Easy peasy spring gardening projects for kids
Posted on March 19 2019
There are few things in life that go together better than kids and dirt. Take advantage of that natural attraction to get your little ones involved in some easy garden projects.
Sheena Eaton runs the children’s programming at the Queen Anne Farmers Market in Seattle and is mom to Kieran (6) and Finlay (4). She shares some insight on gardening with kids and tips to get started. Green thumb, optional!
Where do you recommend gardening newbies start?
Your local farmer’s market is a great place to look for gardening inspiration. Take the kids to check out the vegetables for sale -- most things the farmers have grown you should be able to grow.
Pick out vegetable seeds or plants that your kids will like to eat and a few wild cards. You might be surprised what kids will try if they plant it and tend to it themselves.
What kinds of plants are especially good for pint-sized gardeners?
Here are a few of my favorites:
- Root vegetables. Because they're underground it's a surprise every time you harvest. Carrot, radish and beet seeds can be bought in colourful variety packets. Kids love to eat the rainbow!
- Strawberries. They’re often hidden in the foliage so picking them is like a treasure hunt. Plus they're perennial and propagate easily.
- Anything that can be harvested over and over again (kale, lettuce, spinach, chard, etc. and herbs like chives, mint). Any kid four and up can be responsible for harvesting tonight's salad or garnish (just teach them to start harvesting from the bottom of the plant for leafy greens).
- Peas. They're easy to plant, fun to pick and nothing tastes sweeter than fresh peas right out of the pod.
- Garlic. Big cloves makes for easy planting with small clumsy hands.
What are some best plant picks for apartment or condo dwellers?
You can grow almost anything in a pot. Herbs grow well in a sunny window. If you have a balcony you can have all kinds of things: blueberries, tomatoes, potatoes.
What about flowers?
Of course, not everyone wants to grow food. Kids will love visiting their local nursery or grocery store to help you pick out plants for a colourful container or hanging basket.
The rule of thumb on selecting plants for containers: thriller (one “star plant”), filler (a few smaller complementary plants) and spiller (one or two trailing or creeping plants that cascade over the edge).

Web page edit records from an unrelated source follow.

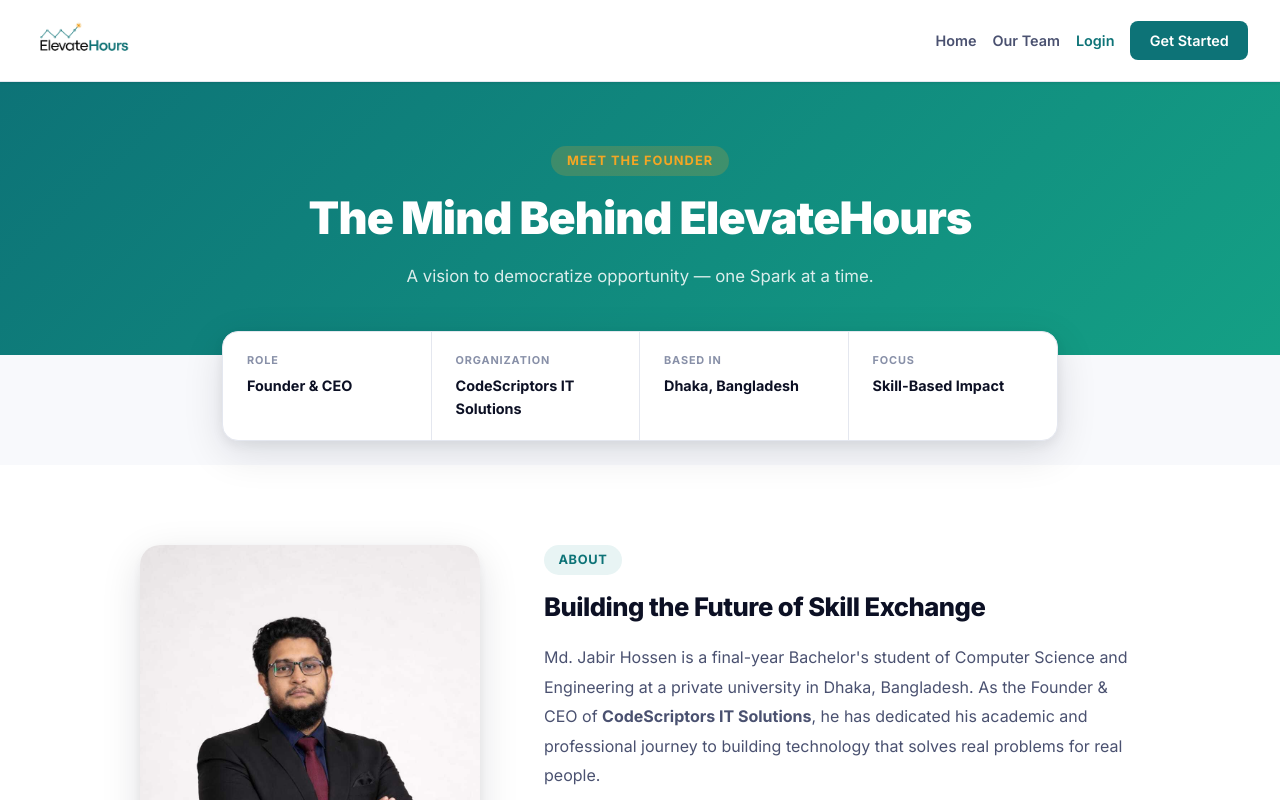
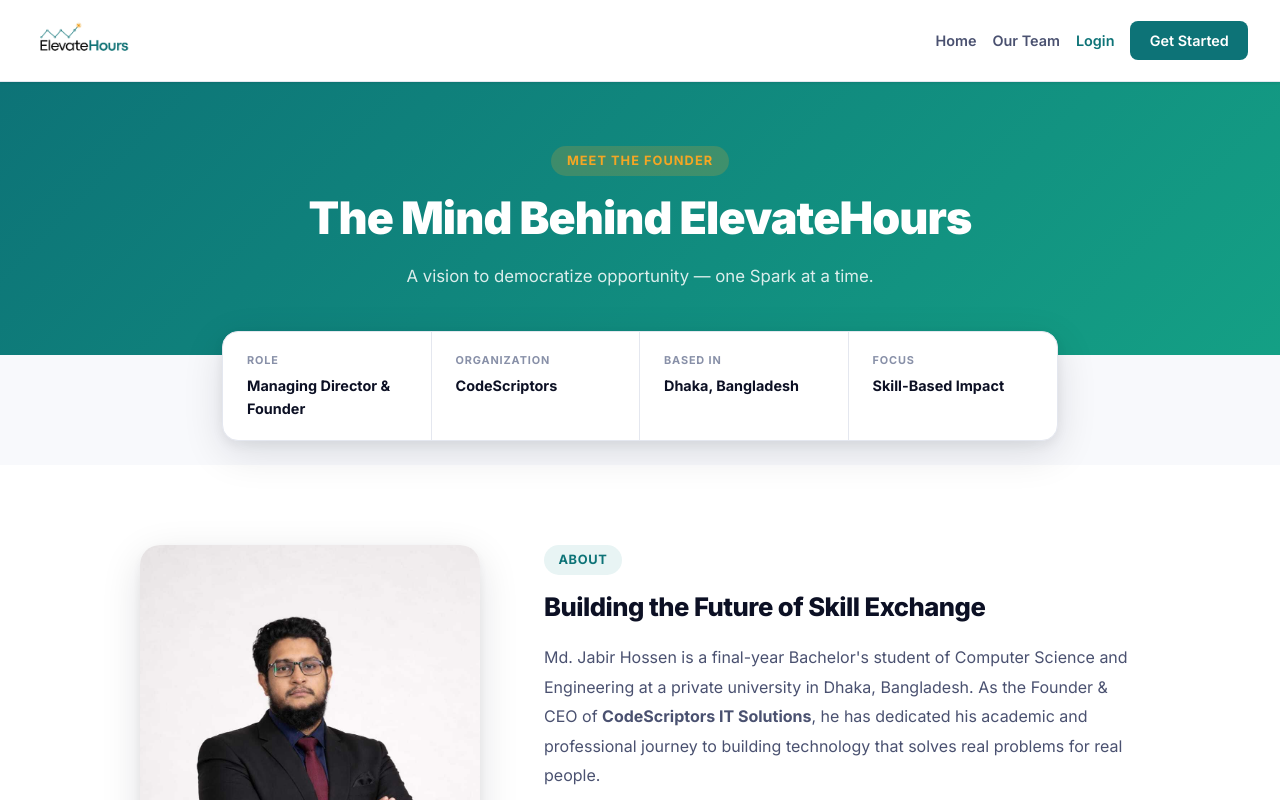
Before and after one commit to Ja-b-ir/ElevateHours, a Next.js app: page /founder in a window 1280 px wide. Shown: the top 800 px of the page. Built offline with nearby package versions, Linux system fonts and the light colour scheme.

Commit message:
Update page.js

```diff
--- a/src/app/founder/page.js
+++ b/src/app/founder/page.js
@@ -54,8 +54,8 @@
           overflow: 'hidden'
         }}>
           {[
-            { label: 'Role', value: 'Founder & CEO' },
-            { label: 'Organization', value: 'CodeScriptors IT Solutions' },
+            { label: 'Role', value: 'Managing Director & Founder' },
+            { label: 'Organization', value: 'CodeScriptors' },
             { label: 'Based In', value: 'Dhaka, Bangladesh' },
             { label: 'Focus', value: 'Skill-Based Impact' },
           ].map((f, i) => (
@@ -120,7 +120,7 @@
                     background: '#1877F2', color: 'white', padding: '0.65rem 1rem',
                     borderRadius: 10, fontWeight: 600, fontSize: '0.875rem', textDecoration: 'none'
                   }}>
-                    <span style={{ fontSize: '1.1rem' }}>f</span> CodeScriptors IT Solutions
+                    <span style={{ fontSize: '1.1rem' }}>f</span> CodeScriptors
                   </a>
                 </div>
 
```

Sheena, thanks for sharing your beautiful and delicious hobby. We hope our readers feel inspired to get their hands dirty with their own families.